- _DATA TO EXAMINE_:

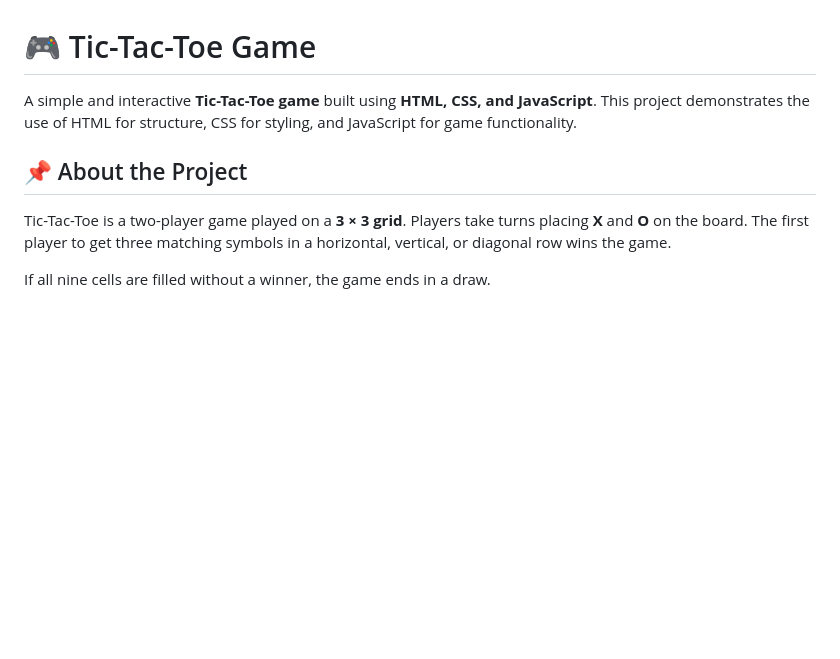
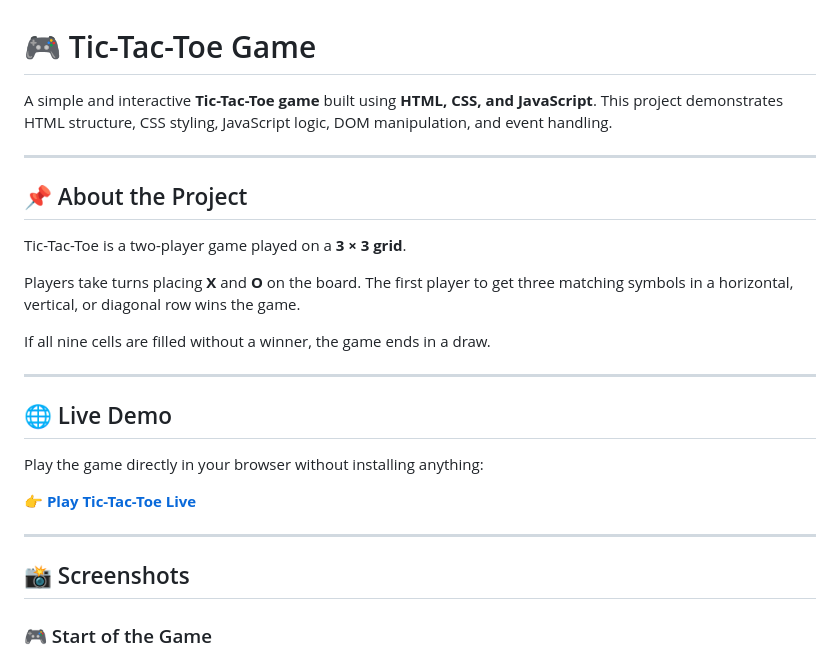
Before and after one commit to milanadhikari-np/Tic-Tac-Toe-, a Markdown page: README.md, the part around one of its changes. Drawn GitHub-style; blank space fills up the shorter version.

```diff
--- a/README.md
+++ b/README.md
@@ -1,9 +1,29 @@
 # 🎮 Tic-Tac-Toe Game
 
-A simple and interactive **Tic-Tac-Toe game** built using **HTML, CSS, and JavaScript**. This project demonstrates the use of HTML for structure, CSS for styling, and JavaScript for game functionality.
+A simple and interactive **Tic-Tac-Toe game** built using **HTML, CSS, and JavaScript**. This project demonstrates HTML structure, CSS styling, JavaScript logic, DOM manipulation, and event handling.
+
+
+---
 
 ## 📌 About the Project
 
-Tic-Tac-Toe is a two-player game played on a **3 × 3 grid**. Players take turns placing **X** and **O** on the board. The first player to get three matching symbols in a horizontal, vertical, or diagonal row wins the game.
+Tic-Tac-Toe is a two-player game played on a **3 × 3 grid**.
+
+Players take turns placing **X** and **O** on the board. The first player to get three matching symbols in a horizontal, vertical, or diagonal row wins the game.
 
 If all nine cells are filled without a winner, the game ends in a draw.
+
+---
+
+## 🌐 Live Demo
+
+Play the game directly in your browser without installing anything:
+
+👉 **[Play Tic-Tac-Toe Live](https://milanadhikari-np.github.io/Tic-Tac-Toe-/)**
+
+---
+
+## 📸 Screenshots
+
+### 🎮 Start of the Game
+
```
Also changed, not shown: other parts of README.md (+57 -21 lines).
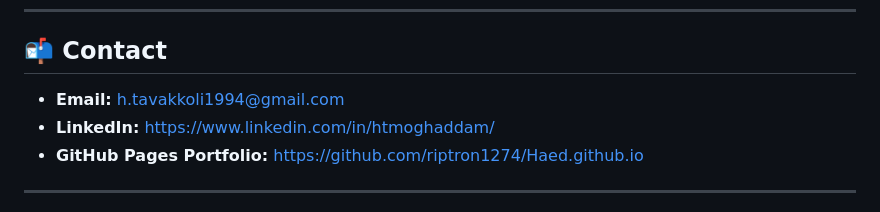
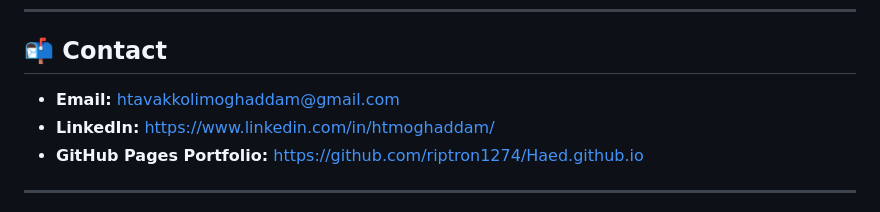
Before and after one commit to riptron1274/Haed.github.io, a Markdown page: README.md, the part around the change. Rendered like a GitHub page.

Commit message:
Update email contact in README.md

```diff
--- a/README.md
+++ b/README.md
@@ -79,7 +79,7 @@ and dashboarding using Python and Tableau.
 
 ## 📬 Contact
 
-- **Email:** h.tavakkoli1994@gmail.com
+- **Email:** htavakkolimoghaddam@gmail.com
 - **LinkedIn:** https://www.linkedin.com/in/htmoghaddam/
 - **GitHub Pages Portfolio:** https://github.com/riptron1274/Haed.github.io
 
```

- _WHAT THE EXERCISE ASKS_: Return every entry word for word, but drop any pictures.

- _YOUR SOLUTION_:
Before and after one commit to milanadhikari-np/Tic-Tac-Toe-, a Markdown page: README.md, the part around one of its changes. Drawn GitHub-style; blank space fills up the shorter version.

```diff
--- a/README.md
+++ b/README.md
@@ -1,9 +1,29 @@
 # 🎮 Tic-Tac-Toe Game
 
-A simple and interactive **Tic-Tac-Toe game** built using **HTML, CSS, and JavaScript**. This project demonstrates the use of HTML for structure, CSS for styling, and JavaScript for game functionality.
+A simple and interactive **Tic-Tac-Toe game** built using **HTML, CSS, and JavaScript**. This project demonstrates HTML structure, CSS styling, JavaScript logic, DOM manipulation, and event handling.
+
+
+---
 
 ## 📌 About the Project
 
-Tic-Tac-Toe is a two-player game played on a **3 × 3 grid**. Players take turns placing **X** and **O** on the board. The first player to get three matching symbols in a horizontal, vertical, or diagonal row wins the game.
+Tic-Tac-Toe is a two-player game played on a **3 × 3 grid**.
+
+Players take turns placing **X** and **O** on the board. The first player to get three matching symbols in a horizontal, vertical, or diagonal row wins the game.
 
 If all nine cells are filled without a winner, the game ends in a draw.
+
+---
+
+## 🌐 Live Demo
+
+Play the game directly in your browser without installing anything:
+
+👉 **[Play Tic-Tac-Toe Live](https://milanadhikari-np.github.io/Tic-Tac-Toe-/)**
+
+---
+
+## 📸 Screenshots
+
+### 🎮 Start of the Game
+
```
Also changed, not shown: other parts of README.md (+57 -21 lines).
Before and after one commit to riptron1274/Haed.github.io, a Markdown page: README.md, the part around the change. Rendered like a GitHub page.

Commit message:
Update email contact in README.md

```diff
--- a/README.md
+++ b/README.md
@@ -79,7 +79,7 @@ and dashboarding using Python and Tableau.
 
 ## 📬 Contact
 
-- **Email:** h.tavakkoli1994@gmail.com
+- **Email:** htavakkolimoghaddam@gmail.com
 - **LinkedIn:** https://www.linkedin.com/in/htmoghaddam/
 - **GitHub Pages Portfolio:** https://github.com/riptron1274/Haed.github.io
 
```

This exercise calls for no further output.